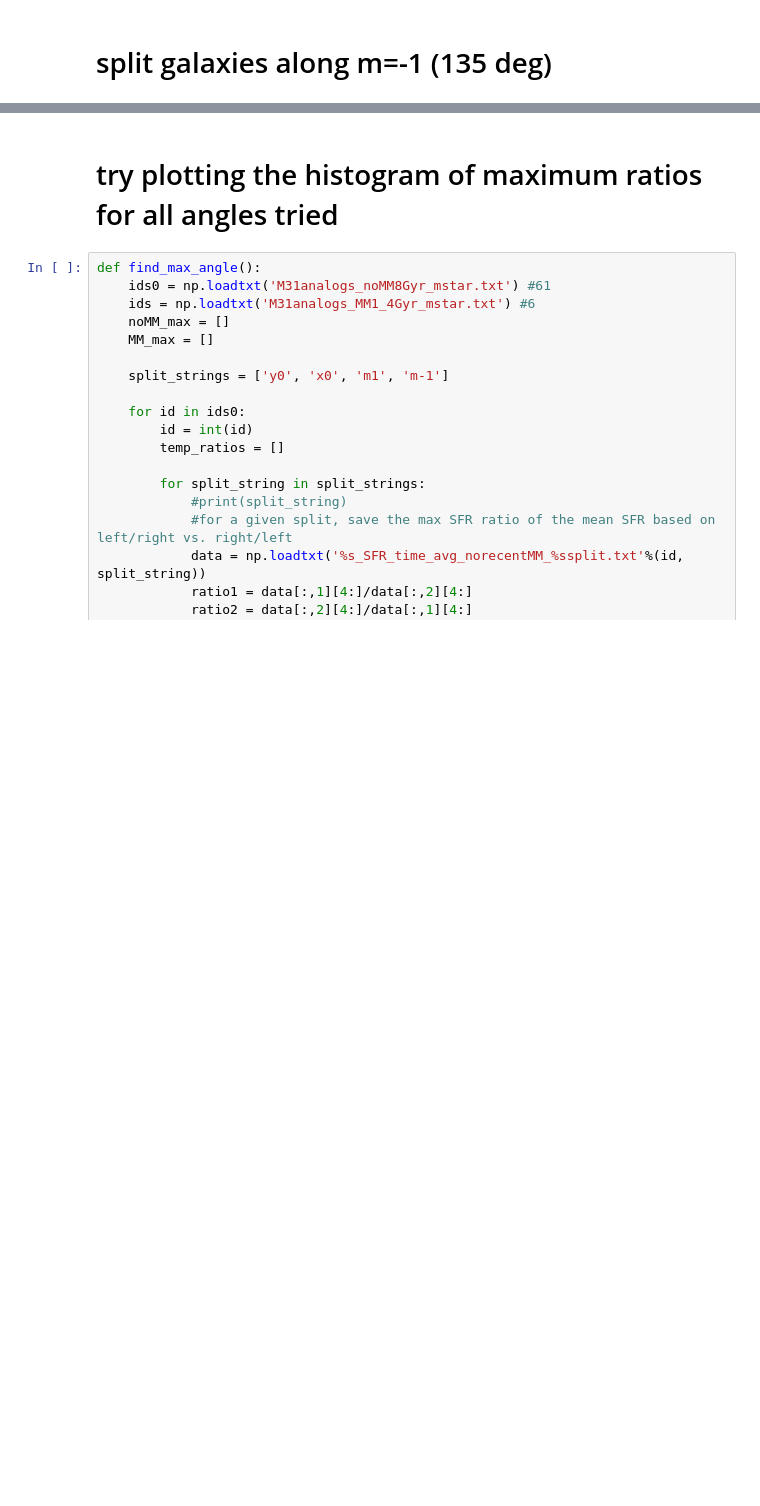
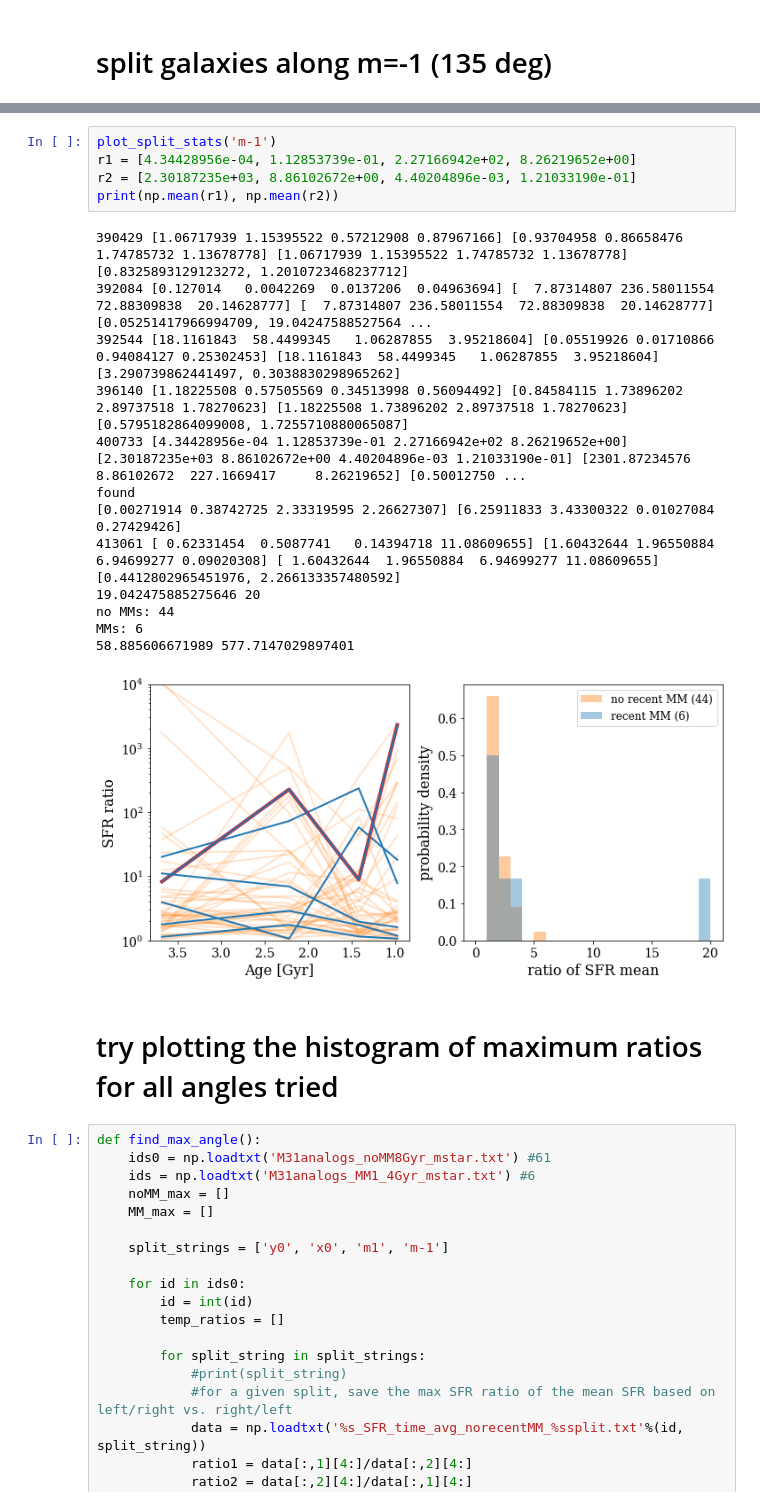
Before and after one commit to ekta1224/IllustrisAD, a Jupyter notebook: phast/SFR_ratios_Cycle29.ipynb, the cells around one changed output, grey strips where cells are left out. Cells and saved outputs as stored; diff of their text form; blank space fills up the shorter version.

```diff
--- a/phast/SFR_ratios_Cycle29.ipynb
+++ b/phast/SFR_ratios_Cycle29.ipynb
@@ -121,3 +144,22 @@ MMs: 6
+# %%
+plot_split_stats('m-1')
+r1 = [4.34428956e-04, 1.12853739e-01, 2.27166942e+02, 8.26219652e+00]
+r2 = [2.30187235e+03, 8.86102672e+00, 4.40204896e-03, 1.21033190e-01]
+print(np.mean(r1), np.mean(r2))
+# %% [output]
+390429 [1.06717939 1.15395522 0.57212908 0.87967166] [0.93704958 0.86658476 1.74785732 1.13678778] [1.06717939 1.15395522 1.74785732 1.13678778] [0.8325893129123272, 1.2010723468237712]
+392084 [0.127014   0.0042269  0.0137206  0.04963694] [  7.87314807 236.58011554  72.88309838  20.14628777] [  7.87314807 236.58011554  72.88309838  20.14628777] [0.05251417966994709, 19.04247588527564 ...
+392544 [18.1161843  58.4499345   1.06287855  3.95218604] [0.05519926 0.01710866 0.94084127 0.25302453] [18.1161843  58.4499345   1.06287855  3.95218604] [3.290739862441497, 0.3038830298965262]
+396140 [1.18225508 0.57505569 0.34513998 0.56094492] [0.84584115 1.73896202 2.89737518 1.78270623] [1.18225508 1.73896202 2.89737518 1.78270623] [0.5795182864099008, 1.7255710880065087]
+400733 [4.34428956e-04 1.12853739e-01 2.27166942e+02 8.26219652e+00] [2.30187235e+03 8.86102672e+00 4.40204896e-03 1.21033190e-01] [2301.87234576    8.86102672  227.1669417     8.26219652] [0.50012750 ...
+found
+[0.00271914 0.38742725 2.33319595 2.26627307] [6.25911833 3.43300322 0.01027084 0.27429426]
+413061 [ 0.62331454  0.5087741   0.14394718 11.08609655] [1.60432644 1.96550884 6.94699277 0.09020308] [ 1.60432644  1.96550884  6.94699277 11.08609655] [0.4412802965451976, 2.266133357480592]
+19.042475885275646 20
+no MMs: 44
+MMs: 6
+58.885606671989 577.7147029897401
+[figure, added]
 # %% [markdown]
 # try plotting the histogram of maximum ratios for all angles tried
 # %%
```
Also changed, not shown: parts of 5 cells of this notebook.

----------

- _THE PROBLEM_: Reproduce these records exactly, but not the pictures.

- _EXERCISE SOLUTION_:
Before and after one commit to ekta1224/IllustrisAD, a Jupyter notebook: phast/SFR_ratios_Cycle29.ipynb, the cells around one changed output, grey strips where cells are left out. Cells and saved outputs as stored; diff of their text form; blank space fills up the shorter version.

```diff
--- a/phast/SFR_ratios_Cycle29.ipynb
+++ b/phast/SFR_ratios_Cycle29.ipynb
@@ -121,3 +144,22 @@ MMs: 6
+# %%
+plot_split_stats('m-1')
+r1 = [4.34428956e-04, 1.12853739e-01, 2.27166942e+02, 8.26219652e+00]
+r2 = [2.30187235e+03, 8.86102672e+00, 4.40204896e-03, 1.21033190e-01]
+print(np.mean(r1), np.mean(r2))
+# %% [output]
+390429 [1.06717939 1.15395522 0.57212908 0.87967166] [0.93704958 0.86658476 1.74785732 1.13678778] [1.06717939 1.15395522 1.74785732 1.13678778] [0.8325893129123272, 1.2010723468237712]
+392084 [0.127014   0.0042269  0.0137206  0.04963694] [  7.87314807 236.58011554  72.88309838  20.14628777] [  7.87314807 236.58011554  72.88309838  20.14628777] [0.05251417966994709, 19.04247588527564 ...
+392544 [18.1161843  58.4499345   1.06287855  3.95218604] [0.05519926 0.01710866 0.94084127 0.25302453] [18.1161843  58.4499345   1.06287855  3.95218604] [3.290739862441497, 0.3038830298965262]
+396140 [1.18225508 0.57505569 0.34513998 0.56094492] [0.84584115 1.73896202 2.89737518 1.78270623] [1.18225508 1.73896202 2.89737518 1.78270623] [0.5795182864099008, 1.7255710880065087]
+400733 [4.34428956e-04 1.12853739e-01 2.27166942e+02 8.26219652e+00] [2.30187235e+03 8.86102672e+00 4.40204896e-03 1.21033190e-01] [2301.87234576    8.86102672  227.1669417     8.26219652] [0.50012750 ...
+found
+[0.00271914 0.38742725 2.33319595 2.26627307] [6.25911833 3.43300322 0.01027084 0.27429426]
+413061 [ 0.62331454  0.5087741   0.14394718 11.08609655] [1.60432644 1.96550884 6.94699277 0.09020308] [ 1.60432644  1.96550884  6.94699277 11.08609655] [0.4412802965451976, 2.266133357480592]
+19.042475885275646 20
+no MMs: 44
+MMs: 6
+58.885606671989 577.7147029897401
+[figure, added]
 # %% [markdown]
 # try plotting the histogram of maximum ratios for all angles tried
 # %%
```
Also changed, not shown: parts of 5 cells of this notebook.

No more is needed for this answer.